Moving the Needle
Like the slap of an angry pimp there is a hard feel, an indifferent caress to many inner city streets. While teeming with life, a whiff of self loathing, an air of desperation and a sense of resignation dominate the boulevard. Existence is graphic, gritty and asphalt tough. “Fail, destroy, live short and die” is the silent but strident message. “You are nothing and your life means nothing” is the unspoken but unmistakable reply. More depressing virtually the same message, the same reply exists in every urban community in America.
There are many who stand against the tide. Churches feed and minister to the poor, local leaders champion their respective communities and organizations provide jobs and human service assistance to all they can. We honor their service.
Still, our situation continues to deteriorate. Regardless the amount of gas we put in the tank we are not moving the needle. Despite our best efforts, no matter how many programs and initiatives we implement, we are not moving the ball downfield, a problem due in large part to our self-imposed limitations and dogged pursuit of strategies/tactics that have proven to be ineffective.
We focus on effort instead of results, concentrate on programs rather than policies, engage in meaningless symbolism and elevate form over substance. For example, naming a street for a community leader is good. Many deserve such recognition. However, eliminating the crime and urban blight that burdens it is significantly better.
We also cling to the belief that the world owes us something and that we can save everyone when in fact it does not and we can not. Whatever debt is owed to African-Americans can not be collected by African-Americans.
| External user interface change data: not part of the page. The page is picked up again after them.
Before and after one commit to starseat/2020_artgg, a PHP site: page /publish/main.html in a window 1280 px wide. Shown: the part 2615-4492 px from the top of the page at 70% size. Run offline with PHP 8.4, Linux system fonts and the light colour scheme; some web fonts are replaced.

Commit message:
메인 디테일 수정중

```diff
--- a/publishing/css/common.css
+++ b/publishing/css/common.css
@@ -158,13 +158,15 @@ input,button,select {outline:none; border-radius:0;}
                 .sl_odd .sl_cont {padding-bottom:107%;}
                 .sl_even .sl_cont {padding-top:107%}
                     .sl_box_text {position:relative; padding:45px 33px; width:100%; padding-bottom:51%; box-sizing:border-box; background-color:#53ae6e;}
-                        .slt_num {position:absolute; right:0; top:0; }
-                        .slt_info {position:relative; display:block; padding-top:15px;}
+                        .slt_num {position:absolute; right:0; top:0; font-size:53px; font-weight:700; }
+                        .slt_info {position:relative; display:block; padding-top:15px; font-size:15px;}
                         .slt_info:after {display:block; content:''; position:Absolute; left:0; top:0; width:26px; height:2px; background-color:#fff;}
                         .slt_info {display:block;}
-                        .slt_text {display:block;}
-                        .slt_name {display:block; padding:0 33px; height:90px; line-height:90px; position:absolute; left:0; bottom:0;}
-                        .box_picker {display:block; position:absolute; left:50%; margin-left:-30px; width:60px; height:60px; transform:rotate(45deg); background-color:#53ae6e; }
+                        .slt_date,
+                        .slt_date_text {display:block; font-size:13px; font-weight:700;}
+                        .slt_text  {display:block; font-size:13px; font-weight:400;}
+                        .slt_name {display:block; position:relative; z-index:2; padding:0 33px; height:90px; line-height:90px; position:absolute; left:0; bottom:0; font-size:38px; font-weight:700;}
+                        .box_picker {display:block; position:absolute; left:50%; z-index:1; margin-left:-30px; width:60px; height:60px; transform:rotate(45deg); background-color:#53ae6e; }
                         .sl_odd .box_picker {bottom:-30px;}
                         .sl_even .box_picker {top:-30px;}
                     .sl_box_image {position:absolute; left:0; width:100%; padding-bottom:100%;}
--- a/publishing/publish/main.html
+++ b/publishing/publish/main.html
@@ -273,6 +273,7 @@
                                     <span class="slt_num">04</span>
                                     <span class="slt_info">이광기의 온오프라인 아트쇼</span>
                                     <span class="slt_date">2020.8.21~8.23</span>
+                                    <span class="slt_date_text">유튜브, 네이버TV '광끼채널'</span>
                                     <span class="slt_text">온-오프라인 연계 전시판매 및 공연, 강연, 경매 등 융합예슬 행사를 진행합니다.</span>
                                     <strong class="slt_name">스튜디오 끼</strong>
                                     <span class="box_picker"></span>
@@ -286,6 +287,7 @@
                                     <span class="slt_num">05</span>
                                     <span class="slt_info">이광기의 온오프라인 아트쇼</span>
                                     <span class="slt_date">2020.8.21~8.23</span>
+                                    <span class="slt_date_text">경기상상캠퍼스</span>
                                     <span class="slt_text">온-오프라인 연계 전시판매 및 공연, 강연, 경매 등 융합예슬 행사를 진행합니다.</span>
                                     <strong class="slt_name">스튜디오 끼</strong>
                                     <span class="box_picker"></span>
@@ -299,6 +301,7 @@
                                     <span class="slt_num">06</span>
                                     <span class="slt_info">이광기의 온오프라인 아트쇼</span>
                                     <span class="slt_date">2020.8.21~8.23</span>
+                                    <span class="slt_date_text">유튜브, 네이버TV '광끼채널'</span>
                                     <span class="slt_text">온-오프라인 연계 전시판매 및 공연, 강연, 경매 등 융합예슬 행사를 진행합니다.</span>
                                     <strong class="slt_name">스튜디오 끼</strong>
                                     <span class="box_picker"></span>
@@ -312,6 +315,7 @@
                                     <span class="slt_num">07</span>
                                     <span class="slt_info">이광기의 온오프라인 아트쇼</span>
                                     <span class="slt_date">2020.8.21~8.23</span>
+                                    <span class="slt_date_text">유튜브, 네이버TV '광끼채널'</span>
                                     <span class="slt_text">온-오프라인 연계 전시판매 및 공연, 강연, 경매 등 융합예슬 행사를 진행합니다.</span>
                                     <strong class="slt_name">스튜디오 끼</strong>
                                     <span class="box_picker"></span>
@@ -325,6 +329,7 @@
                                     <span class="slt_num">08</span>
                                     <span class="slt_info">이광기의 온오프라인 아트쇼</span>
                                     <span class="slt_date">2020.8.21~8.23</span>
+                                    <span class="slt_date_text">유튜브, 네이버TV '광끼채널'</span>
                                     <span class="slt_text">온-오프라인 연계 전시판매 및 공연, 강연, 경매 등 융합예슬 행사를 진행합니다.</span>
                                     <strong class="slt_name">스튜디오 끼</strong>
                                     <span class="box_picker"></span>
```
And there are many who will not and can not be helped.
More significantly, either because we have fallen prey to self-delusion, don’t know what to do, have become comfortable with old habits or rationalize our ineffectiveness, we refuse to change a losing strategy. We are the blender that has only one speed, the football team that runs the same play on every down or the car hopelessly stuck in the mud yet endlessly spinning its wheels.
We confine ourselves to doing only that which we have always done. In fact we are hostile to change, lashing out at change agents as heretics and non-believers. As a result, things have gotten progressively worse as parents parent or not, families nurture of not and schools educate or not. This is our challenge, a dare we are obligated to meet as follows.
First, the goal must be nothing less than cultural and structural climate change. Our sympathies are often misplaced. There is an unprecedented level of gun violence in the African-American community, caused in large part by an entrenched criminal element that is deadly, determined and preys almost exclusively on other blacks.
We owe nothing to those who would harm us even if they are us. And we will not succeed until and unless we eliminate these and other pollutants that despoil our communities, whoever or whatever they may be.
Nor can we waste time or effort trying to transform those who refuse to be transformed. We should instead focus on helping those who want to or can be helped. And if current leadership will not or can not take us in a new direction, then we must cultivate new leaders, structures and organizations by which to advance the cause.
Second, play the long game. Helping individuals in dire need is saintly. And developing programs and services to mitigate the negative impact of bad policies is often necessary. But playing short is not a winning strategy. Focusing on policy matters rather than limited programs and services as well as education, employment, entrepreneurship, character, decision-making, economics, children and families is playing to win.
Third, vote not only in Presidential elections but in mass, as a block and all the time. If we do nothing else, this will move the needle.
Fourth, pursue tactics and strategies that work by focusing on outcomes rather than input. It is not always the case that doing something is better than doing nothing. We can in fact make matters worse. And all too often we salve our conscious and soothe our souls by engaging in strategies and tactics that simply make us feel better.
Thus, the query is not a matter of input, i.e., what we have done. The core consideration is instead outcomes, i.e., what have we achieved. Our social and moral responsibility is to engage in those activities that create the greatest good for the greatest number of people.
In summary, there is not a particle’s worth of difference between the mean streets of Baltimore, Oakland, Chicago, Memphis, St. Louis, Tulsa or any other community with a sizeable minority population. They are one and the same, with the same issues and cast of characters.
Given the record levels of black on black violence, teenage pregnancies, homelessness and other social maladies we can no longer conduct business as usual. And considering the vulgarity of drive-bys, the buffoonery of sagging pants and the waste of able-bodied men and women loitering for hours under a dead tree, we have never been so low.
We can blame others if we wish but doing so solves nothing. And while Black lives do indeed matter, the biggest threat to black lives is other black lives. Until and unless we confront these unpleasant yet fundamental realities as well as the other problems that bedevils us, we will never move the needle. We will instead continue to fill a car that we know has a hole in the tank.
Leo Barron Hicks, Founder and CEO
Blackacre Policy Forum